In 2021, no fewer than 207 people were killed in communities in Katsina State, according to an independent tally collected by this newspaper from reported…

In 2021, no fewer than 207 people were killed in communities in Katsina State, according to an independent tally collected by this newspaper from reported incidents. Several killings must have gone unreported for various reasons, effectively turning communities in the state into killing fields.

In 2022, 156 were killed, including in Illela village in Dutsinma LGA, on January 27, 2022; six (along with the village head) in Daddara village in Jibia LGA on February 3, 2022; 17 in Karfi ward of Malumfashi LGA on February 4, 2022; 12 in Guga, Dukawa and Gidan Kanawa villages in Bakori LGA on February 8, 2022; and 15, all of them farmers, while clearing their fields, in Gakurdi village in Jibia LGA on May 24, 2022.

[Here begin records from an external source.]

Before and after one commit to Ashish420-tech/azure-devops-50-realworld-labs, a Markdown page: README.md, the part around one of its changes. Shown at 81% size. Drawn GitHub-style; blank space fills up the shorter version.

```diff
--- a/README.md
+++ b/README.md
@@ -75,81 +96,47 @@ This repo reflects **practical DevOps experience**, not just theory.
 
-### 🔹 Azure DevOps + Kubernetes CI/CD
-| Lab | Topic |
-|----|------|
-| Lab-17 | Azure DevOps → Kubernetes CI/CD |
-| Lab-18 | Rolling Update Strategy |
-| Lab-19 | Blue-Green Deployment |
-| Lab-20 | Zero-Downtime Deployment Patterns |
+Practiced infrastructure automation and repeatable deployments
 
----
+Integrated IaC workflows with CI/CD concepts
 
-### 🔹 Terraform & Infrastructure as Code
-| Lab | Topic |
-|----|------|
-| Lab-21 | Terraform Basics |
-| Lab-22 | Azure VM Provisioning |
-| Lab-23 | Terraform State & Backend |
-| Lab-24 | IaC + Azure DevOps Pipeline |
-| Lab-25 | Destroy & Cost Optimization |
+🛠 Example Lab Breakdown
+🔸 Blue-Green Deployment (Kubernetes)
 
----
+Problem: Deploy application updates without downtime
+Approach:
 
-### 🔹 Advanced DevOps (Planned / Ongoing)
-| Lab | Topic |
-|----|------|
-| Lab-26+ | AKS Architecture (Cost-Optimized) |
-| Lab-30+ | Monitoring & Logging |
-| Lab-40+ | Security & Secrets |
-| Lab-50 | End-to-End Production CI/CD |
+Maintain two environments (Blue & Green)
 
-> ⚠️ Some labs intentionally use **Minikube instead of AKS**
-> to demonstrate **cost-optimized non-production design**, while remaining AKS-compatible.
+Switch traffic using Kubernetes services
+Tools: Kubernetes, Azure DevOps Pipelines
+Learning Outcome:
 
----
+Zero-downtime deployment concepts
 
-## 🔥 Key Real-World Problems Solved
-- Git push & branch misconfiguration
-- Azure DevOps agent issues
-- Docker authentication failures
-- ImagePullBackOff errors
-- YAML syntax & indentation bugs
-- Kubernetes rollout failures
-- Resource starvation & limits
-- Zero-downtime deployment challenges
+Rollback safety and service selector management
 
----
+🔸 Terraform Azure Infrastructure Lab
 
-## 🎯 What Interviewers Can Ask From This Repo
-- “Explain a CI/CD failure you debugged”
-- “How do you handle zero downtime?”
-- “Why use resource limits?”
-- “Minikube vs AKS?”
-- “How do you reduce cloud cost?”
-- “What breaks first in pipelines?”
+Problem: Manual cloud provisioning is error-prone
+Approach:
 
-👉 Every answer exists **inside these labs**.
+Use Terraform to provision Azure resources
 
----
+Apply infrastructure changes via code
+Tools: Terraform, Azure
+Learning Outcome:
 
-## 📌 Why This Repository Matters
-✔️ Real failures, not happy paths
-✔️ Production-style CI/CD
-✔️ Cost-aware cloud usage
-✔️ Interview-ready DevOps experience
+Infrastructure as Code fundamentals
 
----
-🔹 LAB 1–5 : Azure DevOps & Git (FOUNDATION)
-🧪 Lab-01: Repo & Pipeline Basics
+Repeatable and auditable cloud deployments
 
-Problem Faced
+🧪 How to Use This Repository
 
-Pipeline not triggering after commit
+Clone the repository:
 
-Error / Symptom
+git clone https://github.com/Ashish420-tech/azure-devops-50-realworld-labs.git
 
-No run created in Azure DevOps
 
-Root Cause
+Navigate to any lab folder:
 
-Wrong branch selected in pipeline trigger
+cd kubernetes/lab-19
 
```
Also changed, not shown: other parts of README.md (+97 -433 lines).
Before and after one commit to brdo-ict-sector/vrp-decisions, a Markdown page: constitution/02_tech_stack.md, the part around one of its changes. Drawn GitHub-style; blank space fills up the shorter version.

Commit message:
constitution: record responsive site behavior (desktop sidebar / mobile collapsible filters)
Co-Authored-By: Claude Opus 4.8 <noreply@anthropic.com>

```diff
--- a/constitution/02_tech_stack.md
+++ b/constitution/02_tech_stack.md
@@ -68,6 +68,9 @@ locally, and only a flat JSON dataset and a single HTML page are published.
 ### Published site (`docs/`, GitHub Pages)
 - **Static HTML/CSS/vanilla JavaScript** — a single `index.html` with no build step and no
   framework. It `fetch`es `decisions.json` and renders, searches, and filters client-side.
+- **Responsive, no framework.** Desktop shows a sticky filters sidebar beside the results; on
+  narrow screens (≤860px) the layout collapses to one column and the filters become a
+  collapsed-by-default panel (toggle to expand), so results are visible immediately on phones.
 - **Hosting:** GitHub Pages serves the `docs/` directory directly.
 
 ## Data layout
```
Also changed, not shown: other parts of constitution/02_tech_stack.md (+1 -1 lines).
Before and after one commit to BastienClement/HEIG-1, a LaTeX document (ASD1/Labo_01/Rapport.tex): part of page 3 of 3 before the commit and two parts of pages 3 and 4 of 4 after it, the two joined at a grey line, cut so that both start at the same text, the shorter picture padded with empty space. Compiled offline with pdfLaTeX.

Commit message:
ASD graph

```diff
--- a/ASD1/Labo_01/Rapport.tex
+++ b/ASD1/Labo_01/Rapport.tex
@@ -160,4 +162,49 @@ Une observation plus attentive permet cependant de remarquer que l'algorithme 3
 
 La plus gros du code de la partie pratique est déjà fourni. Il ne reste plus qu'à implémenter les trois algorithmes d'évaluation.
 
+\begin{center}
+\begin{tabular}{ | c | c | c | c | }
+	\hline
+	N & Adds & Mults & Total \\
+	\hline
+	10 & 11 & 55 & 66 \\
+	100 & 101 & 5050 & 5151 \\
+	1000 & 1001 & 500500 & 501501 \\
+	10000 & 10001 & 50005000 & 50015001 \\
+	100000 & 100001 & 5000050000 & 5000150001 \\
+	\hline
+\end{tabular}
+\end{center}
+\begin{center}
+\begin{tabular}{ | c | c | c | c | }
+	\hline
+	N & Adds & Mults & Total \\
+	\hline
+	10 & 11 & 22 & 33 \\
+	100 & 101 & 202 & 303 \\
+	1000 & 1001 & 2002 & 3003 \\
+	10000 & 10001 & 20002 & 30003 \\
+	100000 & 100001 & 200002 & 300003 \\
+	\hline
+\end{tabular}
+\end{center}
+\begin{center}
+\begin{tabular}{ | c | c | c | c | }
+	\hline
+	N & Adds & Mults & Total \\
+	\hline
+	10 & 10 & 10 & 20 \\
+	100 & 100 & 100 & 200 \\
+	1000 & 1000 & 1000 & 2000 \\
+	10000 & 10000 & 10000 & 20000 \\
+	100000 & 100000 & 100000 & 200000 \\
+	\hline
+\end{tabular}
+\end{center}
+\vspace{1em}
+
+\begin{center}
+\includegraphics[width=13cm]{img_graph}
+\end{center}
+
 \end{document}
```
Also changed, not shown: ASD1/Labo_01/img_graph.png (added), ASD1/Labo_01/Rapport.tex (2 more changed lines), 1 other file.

This year, 2023, also started on a bad note for many in Katsina. Three persons were killed on Kankara-Ruwan Godiya-Sheme road in Kankara LGA on January 3. People were also killed in Jajar Kanwa village in Jibia in January also. The goriest of all so far happened on Friday, February 3, 2023, where more than 100 were killed in communities in Kankara and Bakori LGAs.

One of the young men who witnessed the clash, Mustapha Abdullahi, told Daily Trust that: “Our brothers went to retrieve animals rustled by bandits and the gunmen ambushed and killed some of them. Those who escaped the first attack called for reinforcement to be able to recover corpses for burial. I was one of those who went in the second batch, together with my brother. Unfortunately, from nowhere we saw ourselves surrounded by the gunmen who pounced on us and started using all sorts of weapons, including guns and cutlasses…Because of their number and the superior power of their weapons, they overpowered us.”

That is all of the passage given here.